## WORK TO COMPLETE:
Scan the entries below and extract each line with the word "unit" in it.

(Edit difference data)
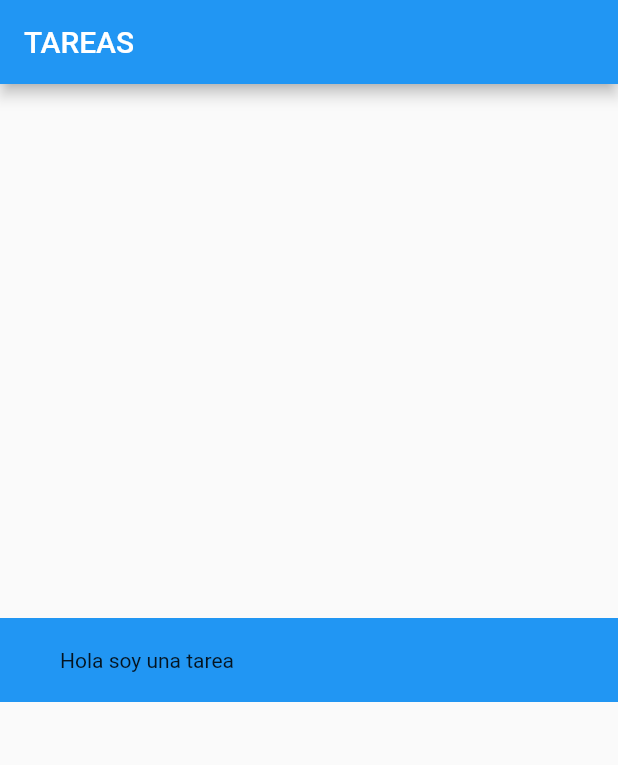
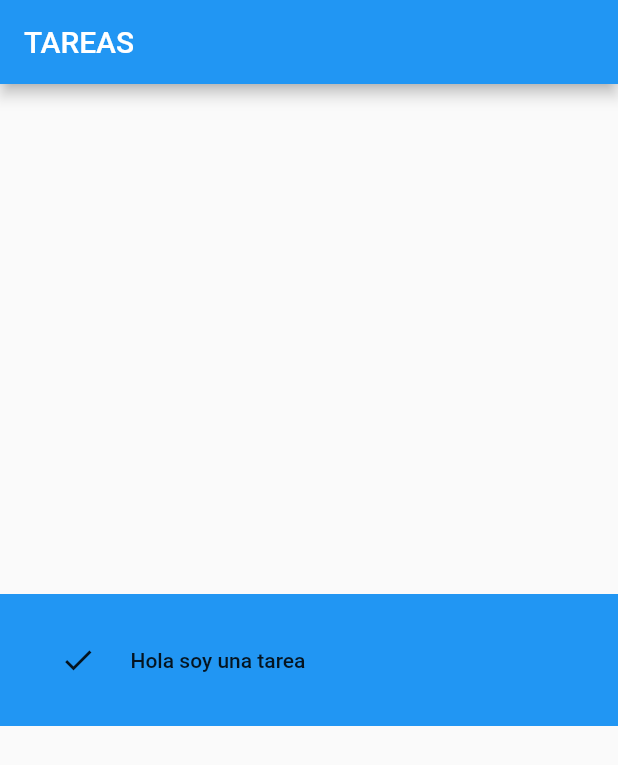
Before and after one commit to AlbertoHerTol/StateFull, a Flutter app: the screen it shows after launch, on a phone screen of 412 x 824 dp. Shown: the top 765 px of the screen. Run offline on Flutter 3.47's test engine with Material 2 defaults, Android fonts, the phone set to English and light mode, and no system bars.

Commit message:
FlatButton ok

```diff
--- a/lib/main.dart
+++ b/lib/main.dart
@@ -20,11 +20,32 @@ class TareaState extends State<Tarea>{
   TareaState(ts){
     this.tst = ts;
   }
+
+  click(){
+    print("click");
+    setState( () {
+      tst['done'] = !tst['done'];
+    });
+
+  }
   @override
   Widget build(BuildContext context) {
     return Container(
         padding: EdgeInsets.only(left:20),
-        child: Text(tst['nombre'].toString())
+        child: Row(
+          children:[
+            if (tst['done'])
+              Icon(Icons.done)
+            else
+              Icon(Icons.clear),
+            FlatButton(
+              onPressed: (){click();},
+              child: Text("  "+tst['nombre'])
+            ),
+          ]
+        )
+
+
     );
   }
 }
@@ -61,11 +82,7 @@ class MyApp extends StatelessWidget {
                 Tarea(tareaejemplo), //---------------------
 
                 /*
-                if (tarea['done'])
-                  Icon(Icons.done)
-                else
-                  Icon(Icons.clear),
-                Text("  "+tarea['nombre']),
+
                 */
 
 
```
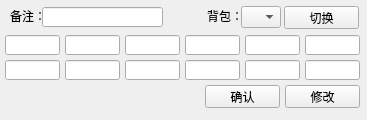
This is code/seer_lander_ui_free_pack.ui in GimTT/PyQt5_seer_lander as Qt 5 draws it before an edit. The edited form follows.
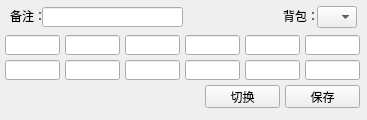
This is the edited form.

```diff
--- a/code/seer_lander_ui_free_pack.ui
+++ b/code/seer_lander_ui_free_pack.ui
@@ -24,7 +24,7 @@
      </rect>
     </property>
     <property name="text">
-     <string>确认</string>
+     <string>切换</string>
     </property>
    </widget>
    <widget class="QPushButton" name="packbuttonc">
@@ -37,7 +37,7 @@
      </rect>
     </property>
     <property name="text">
-     <string>修改</string>
+     <string>保存</string>
     </property>
    </widget>
    <widget class="QLineEdit" name="packgenie1">
@@ -212,30 +212,17 @@
    <widget class="QComboBox" name="packswitch">
     <property name="geometry">
      <rect>
-      <x>241</x>
+      <x>317</x>
       <y>6</y>
       <width>40</width>
       <height>22</height>
      </rect>
     </property>
    </widget>
-   <widget class="QPushButton" name="packswbutton">
-    <property name="geometry">
-     <rect>
-      <x>284</x>
-      <y>6</y>
-      <width>75</width>
-      <height>23</height>
-     </rect>
-    </property>
-    <property name="text">
-     <string>切换</string>
-    </property>
-   </widget>
    <widget class="QLabel" name="label_2">
     <property name="geometry">
      <rect>
-      <x>207</x>
+      <x>283</x>
       <y>10</y>
       <width>54</width>
       <height>12</height>
@@ -250,7 +237,7 @@
      <rect>
       <x>42</x>
       <y>7</y>
-      <width>121</width>
+      <width>141</width>
       <height>20</height>
      </rect>
     </property>
```
Left out of the diff: 4 changed lines with no effect on the pictures.
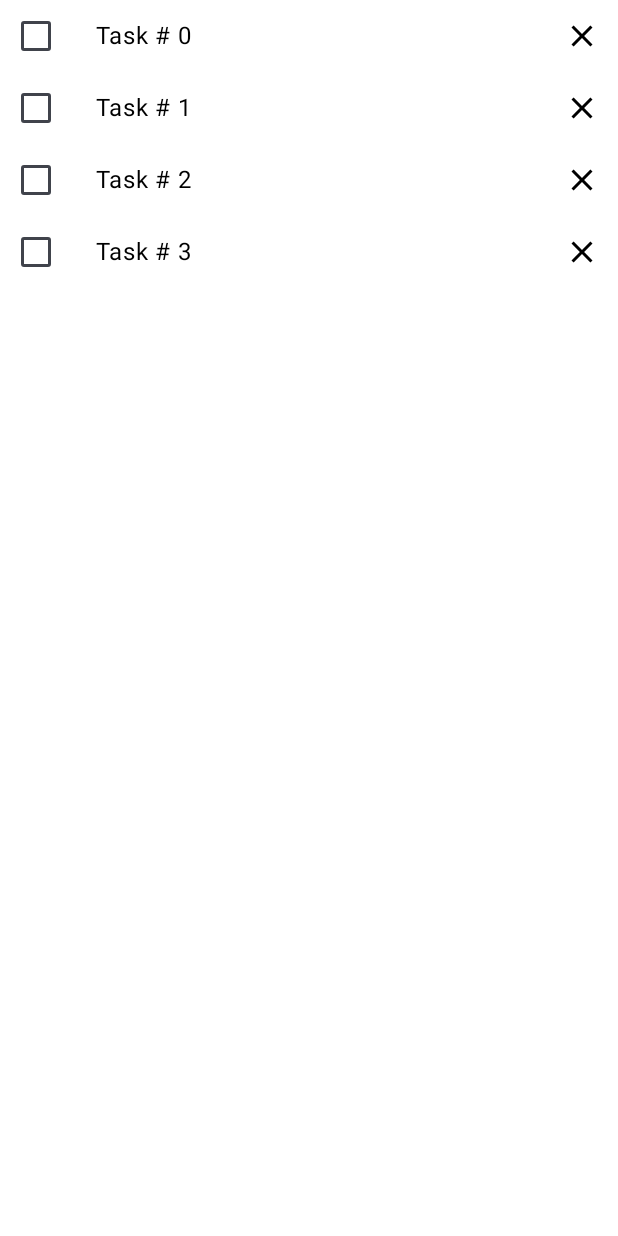
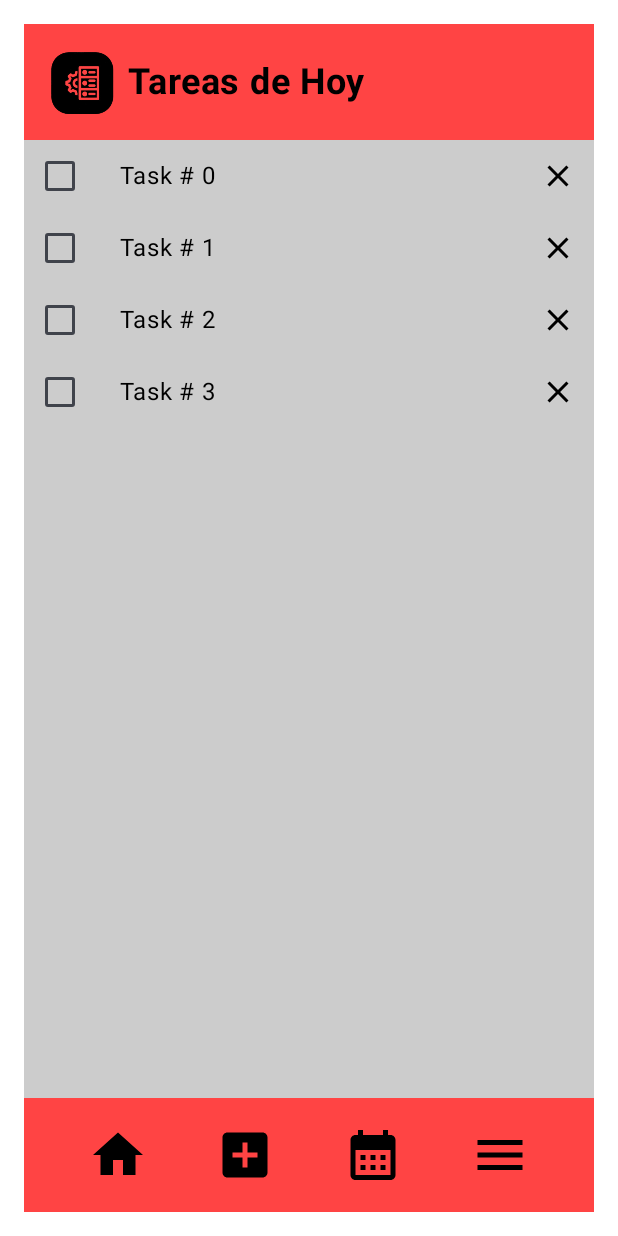
Before and after one commit to KAEM10/TaskMaster, an Android app built with Jetpack Compose: the @Preview function HomeScreenPreview, on a phone screen of 412 x 824 dp. Run offline under Robolectric (Android 15) with nearby library versions, the phone set to English and light mode, and no system bars.

Commit message:
screen 2

```diff
--- a/app/src/main/java/edu/unicauca/taskmaster/ui/screens/components/Header.kt
+++ b/app/src/main/java/edu/unicauca/taskmaster/ui/screens/components/Header.kt
@@ -2,9 +2,12 @@ package edu.unicauca.taskmaster.ui.screens.components
 
 import androidx.compose.foundation.Image
 import androidx.compose.foundation.background
-import androidx.compose.foundation.layout.Box
+import androidx.compose.foundation.layout.Row
+import androidx.compose.foundation.layout.Spacer
 import androidx.compose.foundation.layout.fillMaxWidth
 import androidx.compose.foundation.layout.padding
+import androidx.compose.foundation.layout.size
+import androidx.compose.foundation.layout.width
 import androidx.compose.material3.Text
 import androidx.compose.runtime.Composable
 import androidx.compose.ui.Alignment
@@ -17,21 +20,32 @@ import androidx.compose.ui.unit.dp
 import androidx.compose.ui.unit.sp
 import edu.unicauca.taskmaster.R
 import edu.unicauca.taskmaster.ui.theme.TaskMasterTheme
-import edu.unicauca.taskmaster.ui.theme.red
+import edu.unicauca.taskmaster.ui.theme.*
+
+
 
 @Composable
-fun HeaderTask() {
-    Box(
+fun HeaderTask(
+    modifier: Modifier = Modifier
+        .fillMaxWidth()
+        .padding(16.dp)
+) {
+    Row(
         modifier = Modifier
             .fillMaxWidth()
             .background(red)
             .padding(16.dp),
-        contentAlignment = Alignment.Center
+        verticalAlignment = Alignment.CenterVertically
     ) {
-        Image(painterResource(R.drawable.icono_task_master), contentDescription = null)
+        Image(
+            painter = painterResource(R.drawable.icono_task_master),
+            modifier = Modifier.size(45.dp),
+            contentDescription = null
+        )
+        Spacer(modifier = Modifier.width(8.dp))
         Text(
             text = "Tareas de Hoy",
-            color = Color.White,
+            color = Color.Black,
             fontSize = 24.sp,
             fontWeight = FontWeight.Bold
         )
--- a/app/src/main/java/edu/unicauca/taskmaster/ui/screens/components/NavBar.kt
+++ b/app/src/main/java/edu/unicauca/taskmaster/ui/screens/components/NavBar.kt
@@ -5,6 +5,7 @@ import androidx.compose.foundation.layout.Arrangement
 import androidx.compose.foundation.layout.Row
 import androidx.compose.foundation.layout.fillMaxWidth
 import androidx.compose.foundation.layout.padding
+import androidx.compose.foundation.layout.size
 import androidx.compose.runtime.Composable
 import androidx.compose.ui.Modifier
 import androidx.compose.ui.graphics.Color
@@ -18,25 +19,63 @@ import edu.unicauca.taskmaster.R
 
 
 @Composable
-fun CustomBottomNavigationBar() {
+fun NavBar(
+    modifier: Modifier = Modifier
+        .fillMaxWidth()
+        .padding(16.dp)
+){
     Row(
         modifier = Modifier
             .fillMaxWidth()
-            .background(Color(0xFFFF4444))
-            .padding(8.dp),
-        horizontalArrangement = Arrangement.SpaceEvenly  // Espaciado entre los íconos
+            .background(red)
+            .padding(8.dp)
+            .size(60.dp),
+        horizontalArrangement = Arrangement.SpaceEvenly
+
     ) {
-        IconButton(onClick = { /* Acción de inicio */ }) {
-            Icon(painterResource(R.drawable.icon_home), contentDescription = "Inicio", tint = Color.Black)
+        IconButton(
+            onClick = { },
+            modifier = Modifier.size(60.dp)
+        ) {
+            Icon(
+                painter = painterResource(R.drawable.icon_home),
+                contentDescription = "Inicio",
+                tint = Color.Black,
+                modifier = Modifier.size(40.dp)
+            )
         }
-        IconButton(onClick = { /* Acción de agregar */ }) {
-            Icon(painterResource(R.drawable.icon_add_box), contentDescription = "Agregar", tint = Color.Black)
+        IconButton(
+            onClick = { },
+            modifier = Modifier.size(60.dp)
+        ) {
+            Icon(
+                painter = painterResource(R.drawable.icon_add_box),
+                contentDescription = "Agregar",
+                tint = Color.Black,
+                modifier = Modifier.size(40.dp)
+            )
         }
-        IconButton(onClick = { /* Acción de calendario */ }) {
-            Icon(painterResource(R.drawable.icon_calendar), contentDescription = "Calendario", tint = Color.Black)
+        IconButton(
+            onClick = {  },
+            modifier = Modifier.size(60.dp)
+        ) {
+            Icon(
+                painter = painterResource(R.drawable.icon_calendar),
+                contentDescription = "Calendario",
+                tint = Color.Black,
+                modifier = Modifier.size(40.dp)
+            )
         }
-        IconButton(onClick = { /* Acción de menú */ }) {
-            Icon(painterResource(R.drawable.icon_menu), contentDescription = "Menú", tint = Color.Black)
+        IconButton(
+            onClick = {  },
+            modifier = Modifier.size(60.dp)
+        ) {
+            Icon(
+                painter = painterResource(R.drawable.icon_menu),
+                contentDescription = "Menú",
+                tint = Color.Black,
+                modifier = Modifier.size(40.dp)
+            )
         }
     }
 }
@@ -46,6 +85,6 @@ fun CustomBottomNavigationBar() {
 
 fun HeaderPreview() {
     TaskMasterTheme {
-        CustomBottomNavigationBar()
+        NavBar()
     }
 }
--- a/app/src/main/java/edu/unicauca/taskmaster/ui/screens/home/HomeScreen.kt
+++ b/app/src/main/java/edu/unicauca/taskmaster/ui/screens/home/HomeScreen.kt
@@ -1,9 +1,12 @@
 package edu.unicauca.taskmaster.ui.screens.home
 
+import androidx.compose.foundation.background
 import androidx.compose.foundation.layout.Arrangement
+import androidx.compose.foundation.layout.Box
 import androidx.compose.foundation.layout.Column
 import androidx.compose.foundation.layout.Row
 import androidx.compose.foundation.layout.fillMaxSize
+import androidx.compose.foundation.layout.fillMaxWidth
 import androidx.compose.foundation.layout.padding
 import androidx.compose.foundation.lazy.LazyColumn
 import androidx.compose.foundation.lazy.items
@@ -21,12 +24,15 @@ import androidx.compose.runtime.remember
 import androidx.compose.runtime.setValue
 import androidx.compose.ui.Alignment
 import androidx.compose.ui.Modifier
+import androidx.compose.ui.graphics.Color
 import androidx.compose.ui.res.dimensionResource
 import androidx.compose.ui.tooling.preview.Preview
 import androidx.compose.ui.unit.dp
 import androidx.lifecycle.viewmodel.compose.viewModel
 import edu.unicauca.taskmaster.R
 import edu.unicauca.taskmaster.data.model.TaskItem
+import edu.unicauca.taskmaster.ui.screens.components.HeaderTask
+import edu.unicauca.taskmaster.ui.screens.components.NavBar
 import edu.unicauca.taskmaster.ui.theme.TaskMasterTheme
 
 @Composable
@@ -36,7 +42,21 @@ fun HomeScreen(
 ) {
     val homeUiState by homeViewModel.uiState.collectAsState()
 
-    TasksList(list = homeUiState.task)
+    Column(modifier = modifier
+        .fillMaxSize()
+    ){
+        HeaderTask()
+        Box(
+            modifier = Modifier
+                .weight(1f)
+                .fillMaxWidth()
+                .background(Color.LightGray)
+        ) {
+            TasksList(list = homeUiState.task)
+        }
+
+        NavBar()
+    }
 }
 
 @Composable
```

## OUTPUT FOR THIS EXERCISE:
@@ -17,21 +20,32 @@ import androidx.compose.ui.unit.dp
 import androidx.compose.ui.unit.sp
 import androidx.compose.ui.unit.dp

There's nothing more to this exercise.